You can read more about this research here.

The more high-end an owned item, the longer the intended duration of ownership – Are Luxury and Sustainability one and the same?

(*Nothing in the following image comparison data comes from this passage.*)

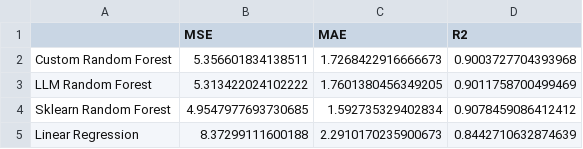
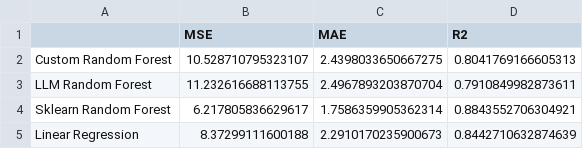
Before and after one commit to AlexandraGjorgieva/ML_ex2, a CSV file: test_results.csv, drawn as a sheet.

Commit message:
results v1

```diff
--- a/test_results.csv
+++ b/test_results.csv
@@ -1,5 +1,5 @@
 ,MSE,MAE,R2
-Custom Random Forest,5.356601834138511,1.7268422916666673,0.9003727704393968
-LLM Random Forest,5.313422024102222,1.7601380456349205,0.9011758700499469
-Sklearn Random Forest,4.9547977693730685,1.592735329402834,0.9078459086412412
+Custom Random Forest,10.528710795323107,2.4398033650667275,0.8041769166605313
+LLM Random Forest,11.232616688113755,2.4967893203870704,0.7910849982873611
+Sklearn Random Forest,6.217805836629617,1.7586359905362314,0.8843552706304921
 Linear Regression,8.37299111600188,2.2910170235900673,0.8442710632874639
```
Also changed, not shown: 2 other files.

Consumers who adopt a lifestyle of “slow-fashion” purchase fewer, higher-end products that will last longer in comparison to cheap products that will be quickly thrown away. In their recent research, Jennifer J. Sun (Columbia Business School), Silvia Bellezza (Columbia Business School), and Neeru Paharia (McDonough School of Business) propose that purchasing luxury products can be more sustainable than purchasing lower-end products because of their longer lifespan. Although high-end products may be more durable, consumers still prefer to allocate the same budget on multiple lower-end products instead of purchasing fewer higher-end products. Consumers in general believe that high-end products last longer, but they fail to consider the product’s durability when making a purchase. Thus, marketers of high-end brands face the challenge of how to best educate their potential consumers in discerning the high quality and durability of their goods. However, it is relevant to mention that the authors also touch upon the darker sides of luxury. In that sense, product durability alone may not lead to comprehensively sustainable business practices.

You can read more about this research here.

Are Your Fries Less Fattening than Mine?

Buying a bigger package of chocolate bars to share with your friends? Or sharing fries at a restaurant with your partner? How does that impact your health?

The popularity of share-size snacks and shared plate options in restaurants has grown and so did concerns over how food sharing may be impacting health. Nükhet Taylor (Ryerson University) and Theodore J. Noseworthy (York University) address this question in their current research. Their empirical studies suggest that food sharing reduces perceived ownership, which, in turn, leads people to mentally decouple calories from their consequence. Sharing food is not biasing caloric estimates but sharing is biasing how consumers construe the consequence of their caloric intake. Lower perceived ownership makes caloric intake seem inconsequential as food appears less fattening when it is shared.

You can read more about this research here.

SJDM Poster Award 2020: Signaling Status by Acquiring Ownership (vs. Access)

As an alternative to ownership, access-based consumption allows consumers to gain access to products by paying a usage fee. Such fees tend to be lower than purchase prices. Can access-based consumption therefore reduce perceived social inequality?

Two weeks ago, Yang Guo (University of Pittsburgh) and Cait Lamberton (University of Pennsylvania) presented their poster “Signaling Status by Acquiring Ownership (vs. Access)” at the Annual Meeting of the Society for Judgment and Decision Making (SJDM 2020). Their research challenge the assumption that access-based consumption reduces social inequality by highlighting the role of acquisition modes (owning vs. accessing) as status signals. Ownership maintains a premium in status signaling, and thus, access-based consumption may even intensify rather than reduce social inequality. The research by Guo and Lamberton shows that individuals have a higher subjective social rank when they own but their friend accesses similar products, compared to when acquisition modes are reversed. However, the status signaling effectiveness of acquisition modes changes as a function of payment structure (when ownership is achieved via extended payments vs. an immediate lump sum), and the framing given to the access-based alternative (when access-based consumption is framed as a rent-to-own option).

By showing that access-based consumption options may not effectively reduce perceived social inequality, Yang Guo won the Society of Judgment and Decision Making’s Student Poster Award. Congratulations!

You can find the poster here.